Below are 15 car names that came across as strange, offensive, and odd. But we certainly remember them!
Debuting in 1995, this subcompact sedan was marketed as an affordable car without frills. It lasted seven years on the road before biting the dust in 2002. Known by different versions of the name around the world, the Suzuki Esteem sounded like a car to drive when you couldn’t reach for a self-help book. Not exactly empowering.
The French translation for charade is “a riddle.” It debuted on the market in 1977 and sold as a large compact to differentiate itself from other compact models. The Charade was immensely popular in Chile and other Latin American countries during the 1970s and 1980s, but the “charade” was up in 2000 when Daihatsu stopped producing the model.
Dodge Dart Swinger
We don’t know which part is funnier—the “dart” or the “swinger” part. This car was built by the Chrysler Corporation back in the early 1960s and the “swinger” part was added to the name two years after the Summer of Love. Be grateful they dropped the name “Beaver” from a fastback version.
The English translation for Nova is an exploding star. Urban legend has it the Nova (also known as the Chevy II) didn’t sell well in Spanish-speaking countries because they translated the word Nova to “no go.” This proved not to be true, as the Nova exceeded sales projections in Venezuela and it became a very successful car…with a weird name.
Most would reserve the word brat for a spoiled, unruly child, not a car. But this 4-wheel-drive mini pickup became extremely popular during the 1980s and early 1990s. The rear-facing plastic jump seats became known as deathtraps during accidents though.
Stop in the name of the law! We cite Chevy marketers for choosing a bad name for this compact car from the 1980s. It should have called the Disappointment, since it had a bad reputation for reliability and poor performance capability.
Were Ford marketers thinking in invasive terms when they named this sporty compact back in 1989? We’d also like to probe the thinking that went into the intrusive-sounding endoscopic seats.
Studebaker introduced the Dictator back in 1927 hoping it would “dictate” a standard for excellence to the auto industry. But then a cranky guy named Adolf Hitler came along and…you can probably guess what happened. Studebaker’s Dictator was overthrown.
The lightweight German military vehicle was known in its homeland as the Type 181, but when it came to America in the early 1970s, it was renamed the Thing. We’re guessing the person responsible for the name change was maybe a fan of The Addams Family?

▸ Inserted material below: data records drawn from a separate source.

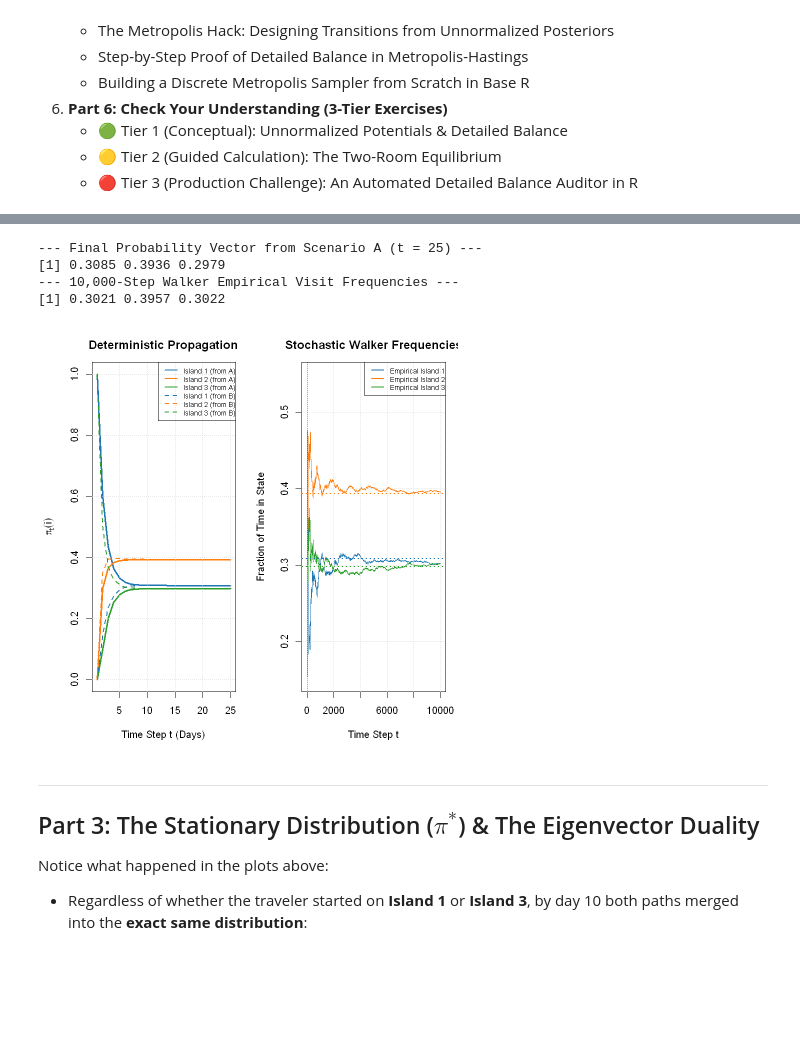
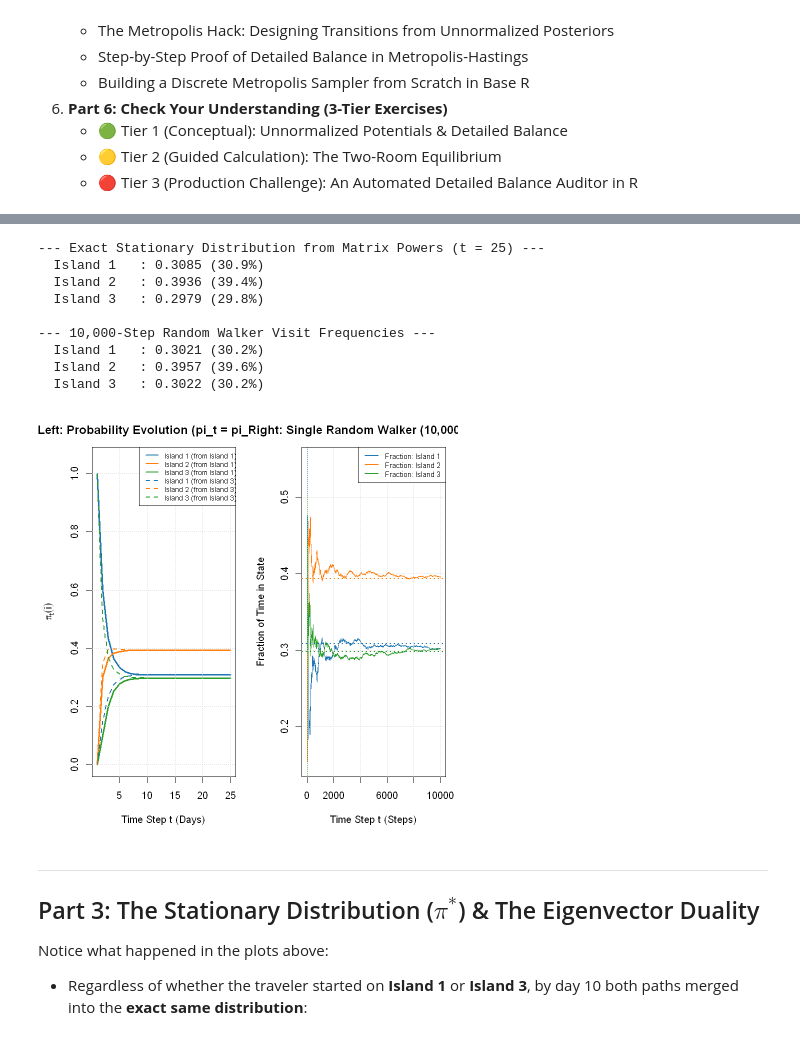
Before and after one commit to tarobins/bayesian-inference-intro, a Jupyter notebook: r/03b_markov_chains_and_detailed_balance.ipynb, the cells around one changed output, grey strips where cells are left out. Cells and saved outputs as stored; diff of their text form; code cells hidden in the pictures; blank space fills up the shorter version.

```diff
--- a/r/03b_markov_chains_and_detailed_balance.ipynb
+++ b/r/03b_markov_chains_and_detailed_balance.ipynb
@@ -97,7 +97,7 @@ $$P = \begin{pmatrix}
 # Set seed for reproducible simulations
 set.seed(42)
 
-states <- c("Island 1 (Sunny)", "Island 2 (Windy)", "Island 3 (Rainy)")
+states <- c("Island 1", "Island 2", "Island 3")
 K <- length(states)
 
 # Construct transition matrix P (byrow = TRUE so rows represent origins)
@@ -157,8 +171,8 @@ n_steps <- 25
 pi_A <- matrix(0, nrow = n_steps, ncol = K)
 pi_B <- matrix(0, nrow = n_steps, ncol = K)
 
-pi_A[1, ] <- c(1.0, 0.0, 0.0)  # Start on Island 1
-pi_B[1, ] <- c(0.0, 0.0, 1.0)  # Start on Island 3
+pi_A[1, ] <- c(1.0, 0.0, 0.0)  # Scenario A: Start 100% on Island 1
+pi_B[1, ] <- c(0.0, 0.0, 1.0)  # Scenario B: Start 100% on Island 3
 
 for (t in 2:n_steps) {
   pi_A[t, ] <- pi_A[t - 1, , drop = FALSE] %*% P
@@ -182,51 +196,61 @@ empirical_freqs <- prop.table(table(factor(walk, levels = 1:K)))
 # Plotting with Base R
 par(mfrow = c(1, 2), mar = c(4.5, 4.5, 3, 1))
 
 # Subplot 1: Deterministic Distribution Propagation
 plot(1:n_steps, pi_A[, 1], type = "l", col = "#1f77b4", lwd = 2.5,
-     ylim = c(0, 1), xlab = "Time Step t (Days)", ylab = expression(pi[t](i)),
-     main = "Deterministic Propagation")
+     ylim = c(0, 1.05), xlab = "Time Step t (Days)", ylab = expression(pi[t](i)),
+     main = "Left: Probability Evolution (pi_t = pi_0 * P^t)")
 lines(1:n_steps, pi_A[, 2], col = "#ff7f0e", lwd = 2.5)
 lines(1:n_steps, pi_A[, 3], col = "#2ca02c", lwd = 2.5)
 
 lines(1:n_steps, pi_B[, 1], col = "#1f77b4", lwd = 2, lty = 2)
 lines(1:n_steps, pi_B[, 2], col = "#ff7f0e", lwd = 2, lty = 2)
 lines(1:n_steps, pi_B[, 3], col = "#2ca02c", lwd = 2, lty = 2)
 grid()
-legend("topright", legend = c("Island 1 (from A)", "Island 2 (from A)", "Island 3 (from A)",
-                              "Island 1 (from B)", "Island 2 (from B)", "Island 3 (from B)"),
+legend("topright", legend = c("Island 1 (from Island 1)", "Island 2 (from Island 1)", "Island 3 (from Island 1)",
+                              "Island 1 (from Island 3)", "Island 2 (from Island 3)", "Island 3 (from Island 3)"),
        col = c("#1f77b4", "#ff7f0e", "#2ca02c", "#1f77b4", "#ff7f0e", "#2ca02c"),
-       lty = c(1, 1, 1, 2, 2, 2), lwd = 2, cex = 0.7)
+       lty = c(1, 1, 1, 2, 2, 2), lwd = 2, cex = 0.7, bg = "white")
 
 # Subplot 2: Single Stochastic Walker Cumulative Visit Frequencies
 cum_freq_1 <- cumsum(walk == 1) / (1:length(walk))
 cum_freq_2 <- cumsum(walk == 2) / (1:length(walk))
 cum_freq_3 <- cumsum(walk == 3) / (1:length(walk))
 
 plot(1:length(walk), cum_freq_1, type = "l", col = "#1f77b4", lwd = 1.5,
-     ylim = c(0.15, 0.55), xlab = "Time Step t", ylab = "Fraction of Time in State",
-     main = "Stochastic Walker Frequencies")
+     ylim = c(0.15, 0.55), xlab = "Time Step t (Steps)", ylab = "Fraction of Time in State",
+     main = "Right: Single Random Walker (10,000 steps)")
 lines(1:length(walk), cum_freq_2, col = "#ff7f0e", lwd = 1.5)
 lines(1:length(walk), cum_freq_3, col = "#2ca02c", lwd = 1.5)
 abline(h = pi_A[n_steps, 1], col = "#1f77b4", lty = 3, lwd = 2)
 abline(h = pi_A[n_steps, 2], col = "#ff7f0e", lty = 3, lwd = 2)
 abline(h = pi_A[n_steps, 3], col = "#2ca02c", lty = 3, lwd = 2)
 grid()
-legend("topright", legend = c("Empirical Island 1", "Empirical Island 2", "Empirical Island 3"),
-       col = c("#1f77b4", "#ff7f0e", "#2ca02c"), lty = 1, lwd = 2, cex = 0.7)
+legend("topright", legend = c("Fraction: Island 1", "Fraction: Island 2", "Fraction: Island 3"),
+       col = c("#1f77b4", "#ff7f0e", "#2ca02c"), lty = 1, lwd = 2, cex = 0.75, bg = "white")
 
 par(mfrow = c(1, 1))
 
-cat("--- Final Probability Vector from Scenario A (t = 25) ---\n")
-print(round(pi_A[n_steps, ], 4))
-cat("--- 10,000-Step Walker Empirical Visit Frequencies ---\n")
-print(round(as.numeric(empirical_freqs), 4))
+cat("--- Exact Stationary Distribution from Matrix Powers (t = 25) ---\n")
+for (i in 1:K) {
+  cat(sprintf("  %-10s : %.4f (%.1f%%)\n", states[i], pi_A[n_steps, i], pi_A[n_steps, i] * 100))
+}
+
+cat("\n--- 10,000-Step Random Walker Visit Frequencies ---\n")
+for (i in 1:K) {
+  cat(sprintf("  %-10s : %.4f (%.1f%%)\n", states[i], empirical_freqs[i], empirical_freqs[i] * 100))
+}
 # %% [output]
---- Final Probability Vector from Scenario A (t = 25) ---
-[1] 0.3085 0.3936 0.2979
---- 10,000-Step Walker Empirical Visit Frequencies ---
-[1] 0.3021 0.3957 0.3022
+--- Exact Stationary Distribution from Matrix Powers (t = 25) ---
+  Island 1   : 0.3085 (30.9%)
+  Island 2   : 0.3936 (39.4%)
+  Island 3   : 0.2979 (29.8%)
+
+--- 10,000-Step Random Walker Visit Frequencies ---
+  Island 1   : 0.3021 (30.2%)
+  Island 2   : 0.3957 (39.6%)
+  Island 3   : 0.3022 (30.2%)
-[figure, old version]
+[figure, new version]
 # %% [markdown]
 ---
 
```
Also changed, not shown: parts of 5 cells of this notebook, 1 other file.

Produced from 1981 to 2003, you might be tempted to think it was a car made to drive hookers around in. But this bargain priced sedan was actually very popular for young adults and families. No hooker sightings reported.
Some other cars that made our weird name list: